Taiwan Office Retracts Demand on Falun Gong Billboards

October 22, 2013 Updated: October 23, 2013

Taiwan’s Tourism Bureau has withdrawn the request it sent on Sept. 26 to city governments around the country asking that all billboards about the Falun Gong spiritual practice be removed. The Bureau’s deputy director-general said the order was a “rookie mistake,” according to local media.

Falun Gong is a Chinese spiritual practice, consisting of exercises and meditation, that is persecuted heavily in the mainland, and which is practiced freely in Taiwan. Practitioners on the small island nation have taken advantage of the booming tourism industry from China to put up billboards at tourist sites, demonstrating to mainlanders that their practice is peaceful, healthy, and wrongfully persecuted – not the nefarious political group bent on China’s destruction as depicted in Communist Party propaganda. 
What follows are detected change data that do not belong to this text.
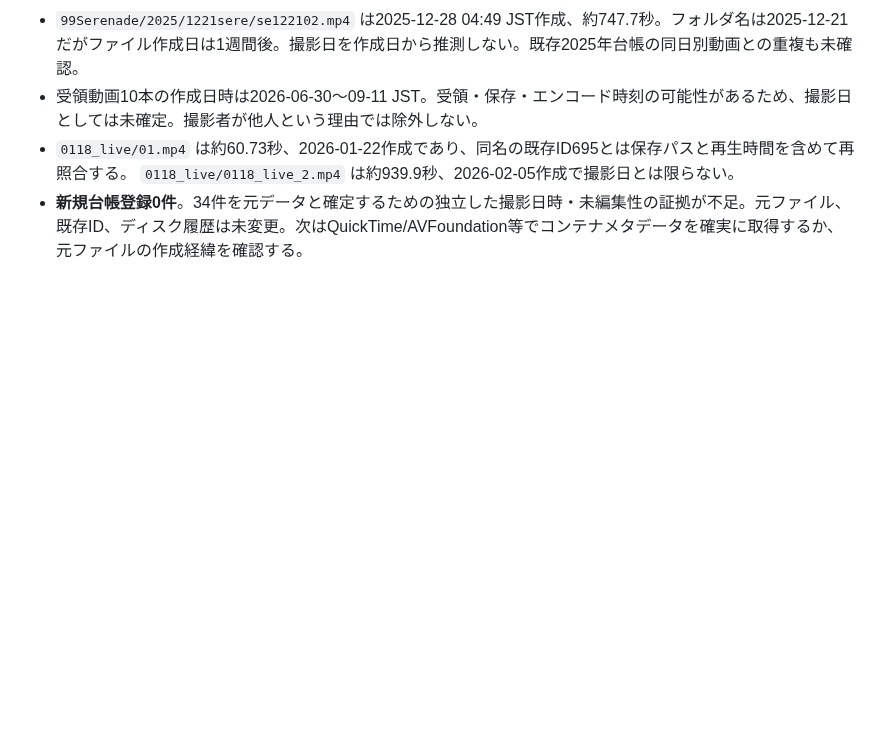
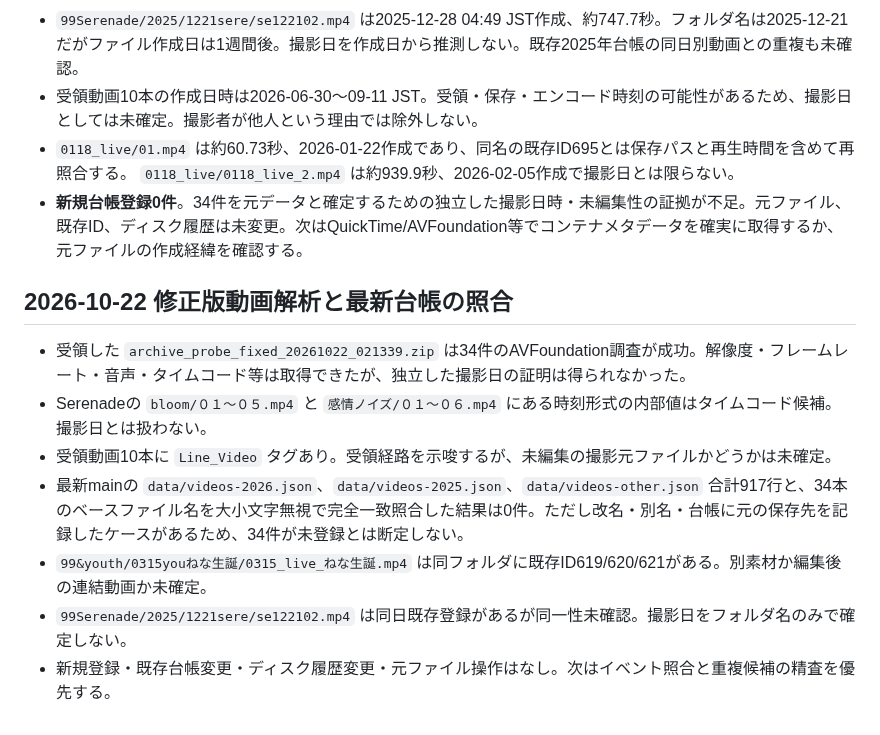
Before and after one commit to zinnbei1207/setsuna-video-archive, a Markdown page: docs/2026-review-queue.md, the part around the change. Drawn GitHub-style; blank space fills up the shorter version.

Commit message:
docs: audit 34 probed clips against current archive tables

```diff
--- a/docs/2026-review-queue.md
+++ b/docs/2026-review-queue.md
@@ -292,3 +292,13 @@ Mac生成の `archive_source_deep_review_20261022_000519.zip` の `manifest.tsv`
 - 受領動画10本の作成日時は2026-06-30〜09-11 JST。受領・保存・エンコード時刻の可能性があるため、撮影日としては未確定。撮影者が他人という理由では除外しない。
 - `0118_live/01.mp4` は約60.73秒、2026-01-22作成であり、同名の既存ID695とは保存パスと再生時間を含めて再照合する。 `0118_live/0118_live_2.mp4` は約939.9秒、2026-02-05作成で撮影日とは限らない。
 - **新規台帳登録0件**。34件を元データと確定するための独立した撮影日時・未編集性の証拠が不足。元ファイル、既存ID、ディスク履歴は未変更。次はQuickTime/AVFoundation等でコンテナメタデータを確実に取得するか、元ファイルの作成経緯を確認する。
+
+## 2026-10-22 修正版動画解析と最新台帳の照合
+
+- 受領した `archive_probe_fixed_20261022_021339.zip` は34件のAVFoundation調査が成功。解像度・フレームレート・音声・タイムコード等は取得できたが、独立した撮影日の証明は得られなかった。
+- Serenadeの `bloom/０１〜０５.mp4` と `感情ノイズ/０１〜０６.mp4` にある時刻形式の内部値はタイムコード候補。撮影日とは扱わない。
+- 受領動画10本に `Line_Video` タグあり。受領経路を示唆するが、未編集の撮影元ファイルかどうかは未確定。
+- 最新mainの `data/videos-2026.json`、`data/videos-2025.json`、`data/videos-other.json` 合計917行と、34本のベースファイル名を大小文字無視で完全一致照合した結果は0件。ただし改名・別名・台帳に元の保存先を記録したケースがあるため、34件が未登録とは断定しない。
+- `99&youth/0315youねな生誕/0315_live_ねな生誕.mp4` は同フォルダに既存ID619/620/621がある。別素材か編集後の連結動画か未確定。
+- `99Serenade/2025/1221sere/se122102.mp4` は同日既存登録があるが同一性未確認。撮影日をフォルダ名のみで確定しない。
+- 新規登録・既存台帳変更・ディスク履歴変更・元ファイル操作はなし。次はイベント照合と重複候補の精査を優先する。
```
The response to the Tourism Bureau’s request, dated Sept. 26, was swift: lawmakers and intellectuals in Taiwan, perpetually wary of the encroaching presence of the Chinese Communist Party in their own country, were furious at the obvious attempt to restrict freedom of speech, a trait that the Taiwanese are proud of. 

Tien Chiu-chin, a legislator with the opposition Democratic Progressive Party, wondered what the Tourism Bureau had to do with the content of billboards in Taipei. “It’s extremely abominable,” she said of the attempted restriction. 

Chen Ting-fei, another Democratic Progressive Party legislator, said that the government of Ma Ying-jeou, who heads the Nationalist Party, should be wary about catering to the Chinese communist regime and its anti-democratic demands, in an interview with Epoch Times. 

Their views were echoed by some local government officials; Chang Ch’u-lung, a borough chief in Taichung, a city in the south, thought the document was “junk” when he received it, because Falun Gong is a peaceful civil group in Taiwan, and the government had no place in suppressing its rights, he said in an interview.

After these views were aired and lively press conferences were held, the deputy director-general of the Tourism Bureau, Chang Hsi-tsung, on Oct. 22 disavowed the order as a “rookie mistake” by a new official, according to the English-language Taiwanese newspaper Taipei Times. He said he would have a new order next week.

Flora Chang, a Falun Gong representative and professor at National Taiwan University, told the newspaper: “It was the most serious humiliation for Falun Gong and its practitioners. If this is not fascism, then what is?”

Frank Fang and Billy Xu contributed research. Written in English by Matthew Robertson.